## Required action
Give back every record below in full and exactly, but without a single image.

## Input data
========================

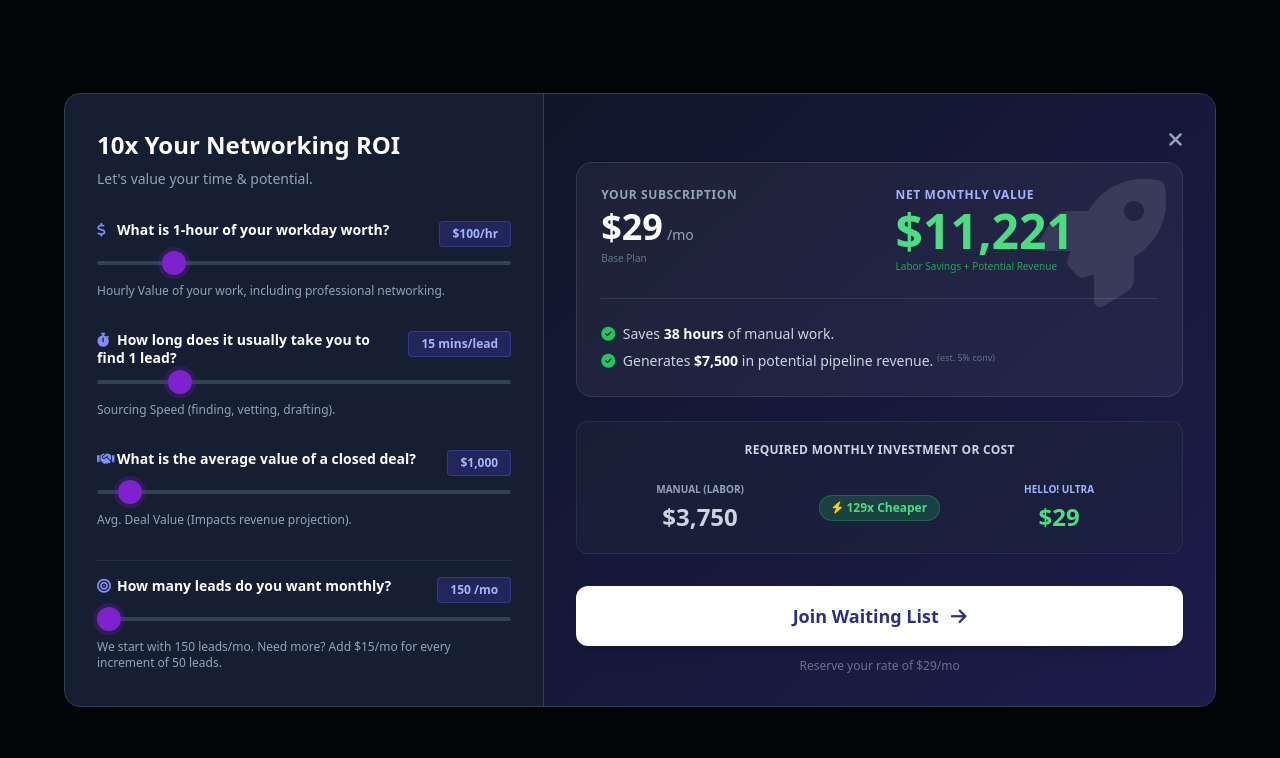
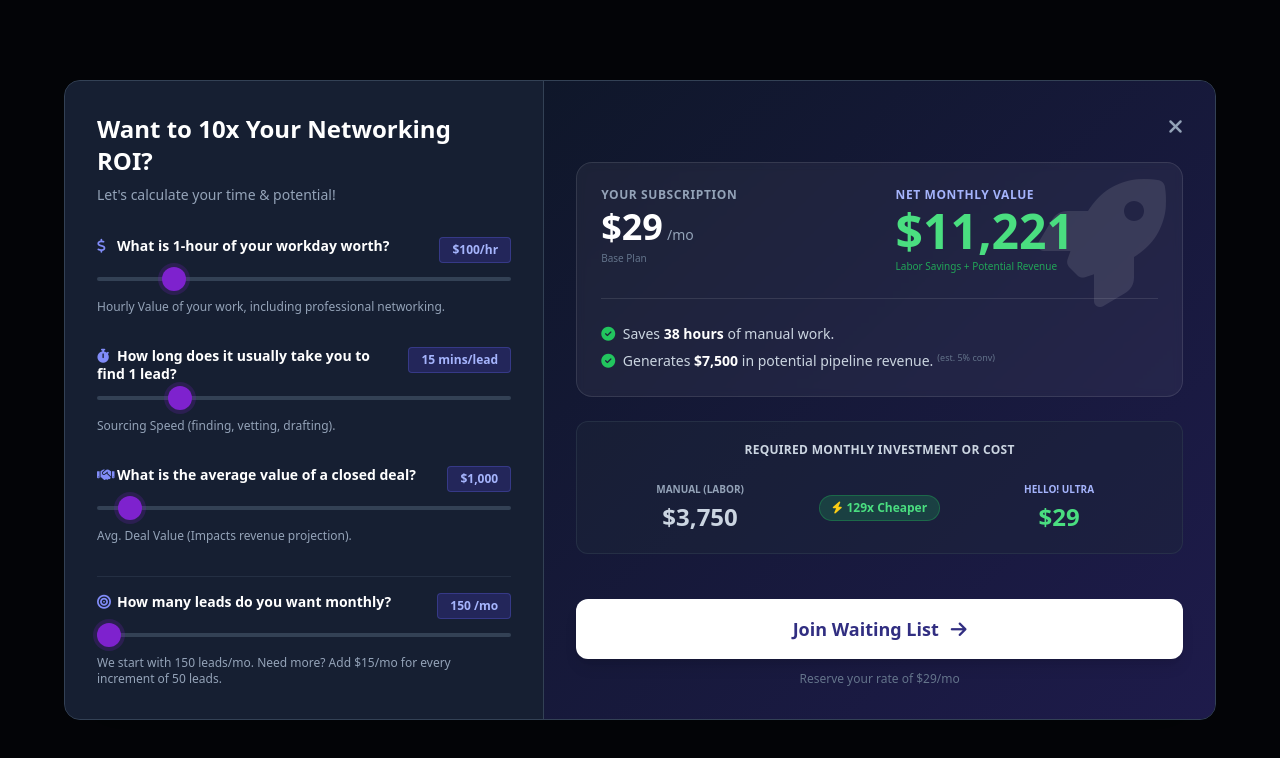
Before and after one commit to Socialeap/ROI-calculator, a plain HTML site: page index.html in a window 1280 px wide. Both pictures are taken after a click on the button "Open ROI Calculator". Drawn offline with nearby package versions, Linux system fonts and the light colour scheme.

Commit message:
Update heading and paragraph text for clarity

```diff
--- a/index.html
+++ b/index.html
@@ -49,8 +49,8 @@
 
             <div class="w-full md:w-5/12 p-6 md:p-8 bg-slate-800/50 border-r border-slate-700 flex flex-col justify-center space-y-8 overflow-y-auto">
                 <div>
-                    <h2 class="text-2xl font-bold mb-2">10x Your Networking ROI</h2>
-                    <p class="text-slate-400 text-sm">Let's value your time & potential.</p>
+                    <h2 class="text-2xl font-bold mb-2">Want to 10x Your Networking ROI?</h2>
+                    <p class="text-slate-400 text-sm">Let's calculate your time & potential!</p>
                 </div>
 
                 <div class="space-y-3">
```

========================

## Problem solution
Before and after one commit to Socialeap/ROI-calculator, a plain HTML site: page index.html in a window 1280 px wide. Both pictures are taken after a click on the button "Open ROI Calculator". Drawn offline with nearby package versions, Linux system fonts and the light colour scheme.

Commit message:
Update heading and paragraph text for clarity

```diff
--- a/index.html
+++ b/index.html
@@ -49,8 +49,8 @@
 
             <div class="w-full md:w-5/12 p-6 md:p-8 bg-slate-800/50 border-r border-slate-700 flex flex-col justify-center space-y-8 overflow-y-auto">
                 <div>
-                    <h2 class="text-2xl font-bold mb-2">10x Your Networking ROI</h2>
-                    <p class="text-slate-400 text-sm">Let's value your time & potential.</p>
+                    <h2 class="text-2xl font-bold mb-2">Want to 10x Your Networking ROI?</h2>
+                    <p class="text-slate-400 text-sm">Let's calculate your time & potential!</p>
                 </div>
 
                 <div class="space-y-3">
```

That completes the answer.